The History of the City of Bethlehem
The City of Bethlehem
Calypso Island was a beautiful resort located on an island in the Lehigh River near Fountain Hill. The island was named for the beautiful sea nymph in Greek Mythology by State Representative George Henry Goundie during a Fourth of July celebration in 1869. Pleasure-seekers enjoyed the thirteen acres of natural grounds and the pleasure boats of every variety which surrounded it. Illuminated water carnivals took place on summer evenings. Transportation to the island was provided by the Calypso Transportation Line. The Lehigh Valley Railroad purchased the island in 1902 and removed most of the island to use as filler for construction of its rail line.
In 1822 the Eagle Hotel was expanded from a store (built in 1784) to become Bethlehem’s second hotel to be located on Main Street. The first house built in Bethlehem in 1741 was torn down to make room for the livery staple for the hotel. Charles David Bishop was the first owner of the hotel. One hundred years later the hotel was replaced by the Hotel Bethlehem which is in operation today.
The Broad Street Bridge was opened on May 17, 1871. It was an iron bridge of 460 feet which spanned the Monocacy Creek, connecting Main Street with West Bethlehem. In 1909 a new concrete bridge replaced it.

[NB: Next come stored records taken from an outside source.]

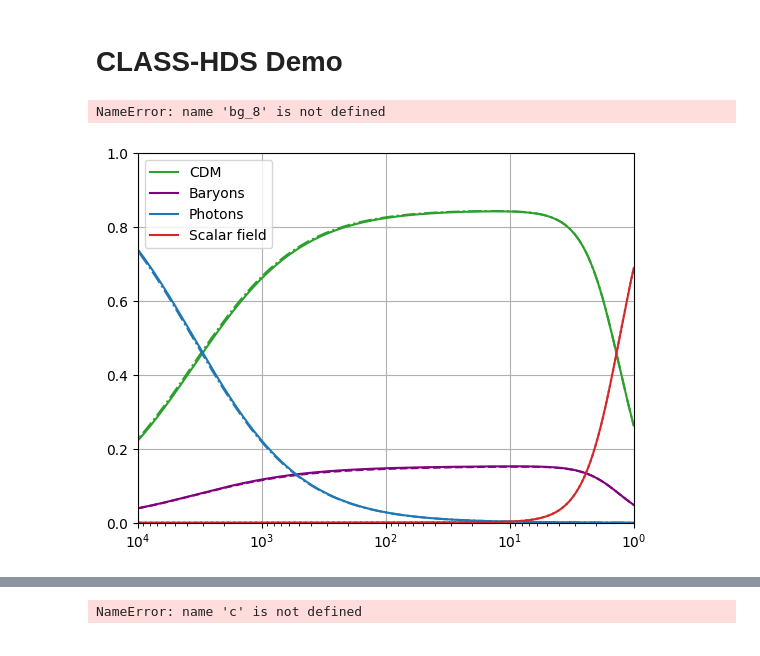
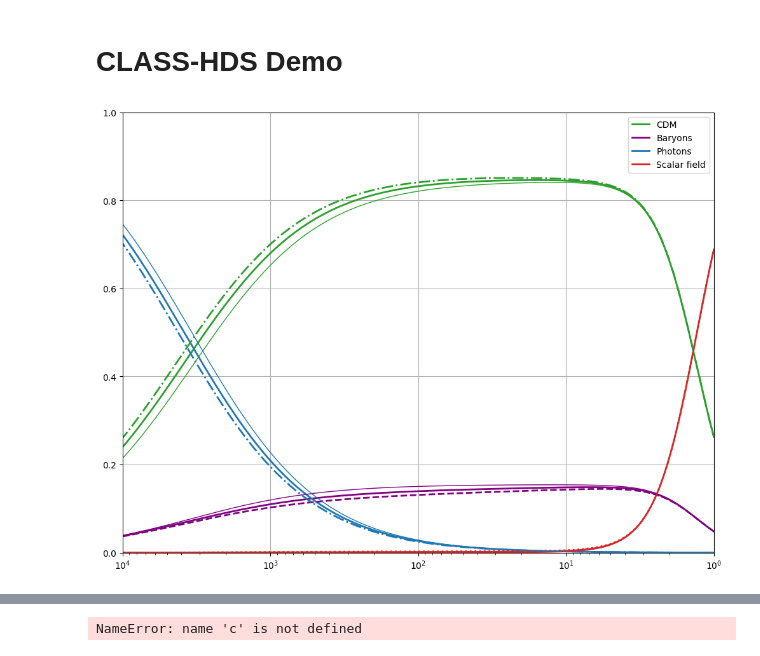
Before and after one commit to joaoreboucas1/class_hds, a Jupyter notebook: notebooks/demo.ipynb, the cells around one changed output, grey strips where cells are left out. Drawn from its saved outputs; the diff is of its cells as text; code cells hidden in the pictures.

Commit message:
Background working but with a sqrt(3) factor

```diff
--- a/notebooks/demo.ipynb
+++ b/notebooks/demo.ipynb
@@ -9,8 +10,8 @@ from classy import Class
 
 def get_hds_background(case):
     c = Class()
-    if isinstance(case, int):
-        phi_i = case
+    if isinstance(case, Number):
+        phi_i = case/np.sqrt(3)
         pars = {
             # Cosmological parameters
             "H0": 67.56,
@@ -45,11 +46,7 @@ def get_hds_background(case):
             "tau_reio": 0.0544,
             "N_ur": 3.044,
             "N_ncdm": 0,
-            # "Omega_Lambda": 0.0,
-            "Omega_fld": 0.0,
-            "Omega_scf": 0.0, # NOTE: setting negative values of Omega_scf will trigger the shooting
             "YHe": 0.24,
-            "scf_tuning_index": 0,
             # CLASS settings
             "lensing": "yes",
             "non_linear": "hmcode",
@@ -69,7 +66,7 @@ def get_densities_from_bg(bg):
     rho_nu_massless = bg["(.)rho_ur"]
     rho_phot = bg["(.)rho_g"]
     if "(.)rho_scf" in bg.keys(): rho_de = bg["(.)rho_scf"]
-    else: rho_de = bg["(.)rho_Lambda"]
+    else: rho_de = bg["(.)rho_lambda"]
     rho_tot = bg["(.)rho_tot"]
     return z, rho_cdm, rho_b, rho_phot+rho_nu_massless, rho_de, rho_tot
 
@@ -86,32 +83,7 @@ def check_omegas(bg):
     print(f"Omega_m: expected {omega_m}, got {actual_omega_m}, relative error = {(actual_omega_m-omega_m)/omega_m}")
     print(f"Omega_de: expected {omega_scf}, got {actual_omega_scf}, relative error = {(actual_omega_scf-omega_scf)/omega_scf}")
 # %%
-cases = [8, 10, 15, 20]
+cases = [8, 10, 15, 20, "LCDM"]
 bgs = {}
 for case in cases:
     bgs[case] = get_hds_background(case)
-# %%
-a = 1/(1 + bg_8['z'])
-plt.semilogx(a, bg_8['phi_scf']/8)
-plt.semilogx(a, bg_10['phi_scf']/10)
-# %% [output]
-NameError: name 'bg_8' is not defined
-# %%
-# Figure 1 - left panel
-z, rho_cdm_8, rho_b_8, rho_r_8, rho_scf_8, rho_tot_8 = get_densities_from_bg(bg_8)
-z, rho_cdm_10, rho_b_10, rho_r_10, rho_scf_10, rho_tot_10 = get_densities_from_bg(bg_10)
-
-plt.semilogx(1+z, rho_cdm_10/rho_tot_10, color="tab:green", label="CDM")
-plt.semilogx(1+z, rho_cdm_8/rho_tot_8, color="tab:green", ls="-.")
-plt.semilogx(1+z, rho_b_10/rho_tot_10, color="purple", label="Baryons")
-plt.semilogx(1+z, rho_b_8/rho_tot_8, color="purple", ls="--")
-plt.semilogx(1+z, rho_r_10/rho_tot_10, color="tab:blue", label="Photons")
-plt.semilogx(1+z, rho_r_8/rho_tot_8, color="tab:blue", ls="-.")
-plt.semilogx(1+z, rho_scf_10/rho_tot_10, color="tab:red", label="Scalar field")
-plt.semilogx(1+z, rho_scf_8/rho_tot_8, color="tab:red", ls=":")
-plt.xlim([1e4, 1])
-plt.ylim([0, 1])
-plt.legend()
-plt.grid()
-# %% [output]
-[figure, removed]
@@ -134,0 +90,26 @@ plt.grid()
+# %%
+# Figure 1 - left panel
+z, f_cdm_8, f_b_8, f_r_8, f_de_8             = get_fractions_from_bg(bgs[8])
+z, f_cdm_10, f_b_10, f_r_10, f_de_10         = get_fractions_from_bg(bgs[10])
+z, f_cdm_lcdm, f_b_lcdm, f_r_lcdm, f_de_lcdm = get_fractions_from_bg(bgs["LCDM"])
+
+plt.figure(figsize=(12, 9))
+lw = 2
+plt.semilogx(1+z, f_cdm_10, color="tab:green", label="CDM", lw=lw)
+plt.semilogx(1+z, f_b_10, color="purple", label="Baryons", lw=lw)
+plt.semilogx(1+z, f_r_10, color="tab:blue", label="Photons", lw=lw)
+plt.semilogx(1+z, f_de_10, color="tab:red", label="Scalar field", lw=lw)
+plt.semilogx(1+z, f_cdm_8, color="tab:green", ls="-.", lw=lw)
+plt.semilogx(1+z, f_b_8, color="purple", ls="--", lw=lw)
+plt.semilogx(1+z, f_r_8, color="tab:blue", ls="-.", lw=lw)
+plt.semilogx(1+z, f_de_8, color="tab:red", ls=":", lw=lw)
+plt.semilogx(1+z, f_cdm_lcdm, color="tab:green", lw=1)
+plt.semilogx(1+z, f_b_lcdm, color="purple", lw=1)
+plt.semilogx(1+z, f_r_lcdm, color="tab:blue", lw=1)
+plt.semilogx(1+z, f_de_lcdm, color="tab:red", lw=1)
+plt.xlim([1e4, 1])
+plt.ylim([0, 1])
+plt.legend()
+plt.grid()
+# %% [output]
+[figure, added]
```
Also changed, not shown: parts of 4 cells of this notebook, 1 other file.
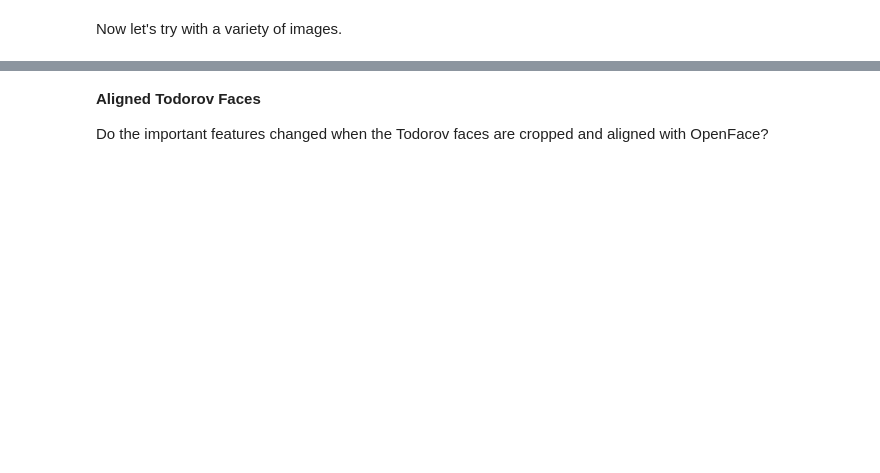
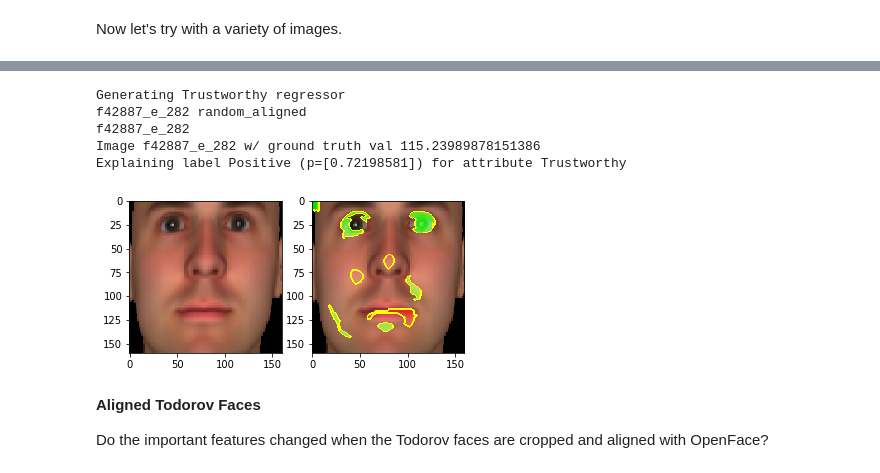
Before and after one commit to ryansteed/learning-appearance-bias, a Jupyter notebook: notebooks/feature-analysis.ipynb, the cells around one changed output, grey strips where cells are left out. Saved outputs shown, nothing was run; the diff lists cells and outputs as text; code cells hidden in the pictures; blank space fills up the shorter version.

```diff
--- a/notebooks/feature-analysis.ipynb
+++ b/notebooks/feature-analysis.ipynb
@@ -447,3 +388,12 @@ for i in range(3):
+# %%
+interpret('Trustworthy', ['data/maxdistinct_aligned'], 'data/random_aligned', n=1, file='png', num_samples=500)
+# %% [output]
+Generating Trustworthy regressor
+f42887_e_282 random_aligned
+f42887_e_282
+Image f42887_e_282 w/ ground truth val 115.23989878151386
+Explaining label Positive (p=[0.72198581]) for attribute Trustworthy
+[figure, added]
 # %% [markdown]
 **Aligned Todorov Faces**
 
```
Also changed, not shown: parts of 35 cells of this notebook, 2 other files.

Bethlehem Steel began as the Saucona Iron Company when it was first organized in 1857. Then it became the Bethlehem Rolling Mill and Iron Company on June 14, 1860. On May 1, 1861 the company’s title was changed again, this time to The Bethlehem Iron Company. In 1899, the company assumed the name, Bethlehem Steel Company.